For a floating gate MOSFET, in order to make the control gate work you have to(generally speaking) make the oxide layer thin(~100 Angstroms) as well as the ONO(Oxygen nitride, acts as an insulator) layer(~200 Angstroms). However, making it too thin causes electric leakage. What I want to know is, why does it seem like none of these limitations apply to the floating gate layer?
In a lot of schematics for FG-MOSFETS, the floating gate layer is always much bigger (~1500 Angstroms) than the Oxide and ONO layers. But making the FG thick only puts the control gate farther away, so it seems like it doesn't really matter how thick you make the FG, the same amount of charge passes through anyway, why is this? I know that you don't need a large threshold voltage since a charged floating gate interference between the CG and the semiconductor will increase the voltage differential in a cell that's been programmed. I'm guessing that it has something to do with conductivity, but I don't know enough about electrical engineering to be sure.

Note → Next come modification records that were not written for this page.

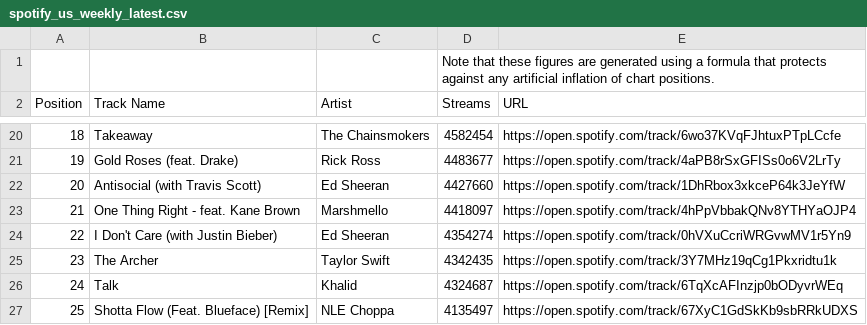
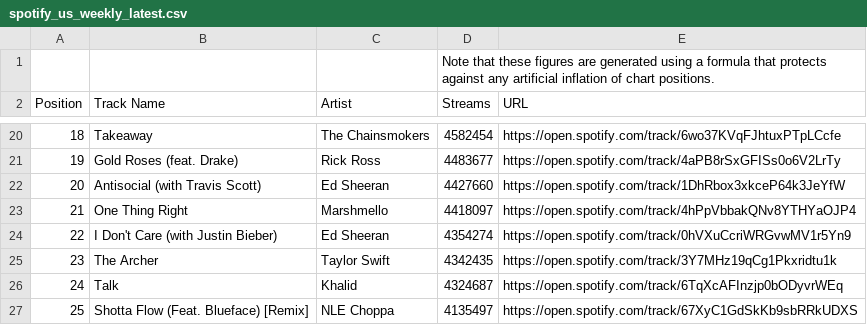
Before and after one commit to jack-roseman/newton, a CSV file: static/spotify_us_weekly_latest.csv, drawn as a sheet; only a part is shown, gaps mark what is left out.

```diff
--- a/static/spotify_us_weekly_latest.csv
+++ b/static/spotify_us_weekly_latest.csv
@@ -22,3 +22,3 @@ Position,"Track Name",Artist,Streams,URL
 20,"Antisocial (with Travis Scott)","Ed Sheeran",4427660,https://open.spotify.com/track/1DhRbox3xkceP64k3JeYfW
-21,"One Thing Right - feat. Kane Brown",Marshmello,4418097,https://open.spotify.com/track/4hPpVbbakQNv8YTHYaOJP4
+21,"One Thing Right",Marshmello,4418097,https://open.spotify.com/track/4hPpVbbakQNv8YTHYaOJP4
 22,"I Don't Care (with Justin Bieber)","Ed Sheeran",4354274,https://open.spotify.com/track/0hVXuCcriWRGvwMV1r5Yn9
```
Also changed, not shown: static/industry_report.tsv, static/meta_artists.tsv, 7 other files.
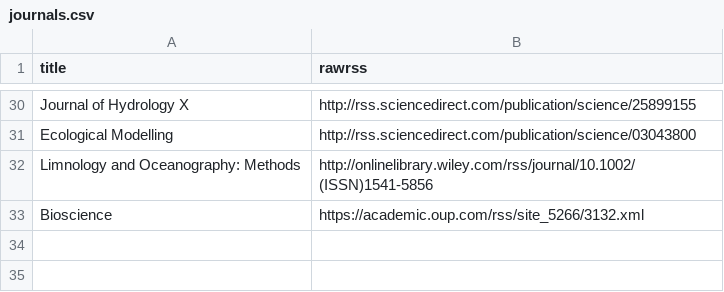
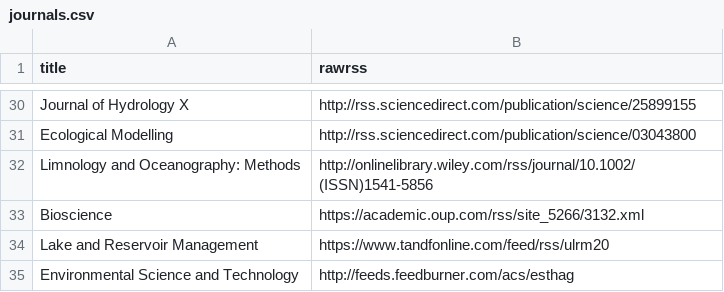
Before and after one commit to feedpapers/limnopapers, a CSV file: limnopapers/journals.csv, drawn as a sheet; only a part is shown, gaps mark what is left out; the diff names each change by its address in the sheet, - before the commit and + after, or states it on an @@ line.

```diff
--- a/limnopapers/journals.csv
+++ b/limnopapers/journals.csv
+row 34: Lake and Reservoir Management | https://www.tandfonline.com/feed/rss/ulrm20
+row 35: Environmental Science and Technology | http://feeds.feedburner.com/acs/esthag
```
Also changed, not shown: limnopapers/keywords.csv, log.csv, 1 other file.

Sorry for the confusing post, but electronics isn't my major, so I don't know if I have all the terms correctly. Any help would be greatly appreciated.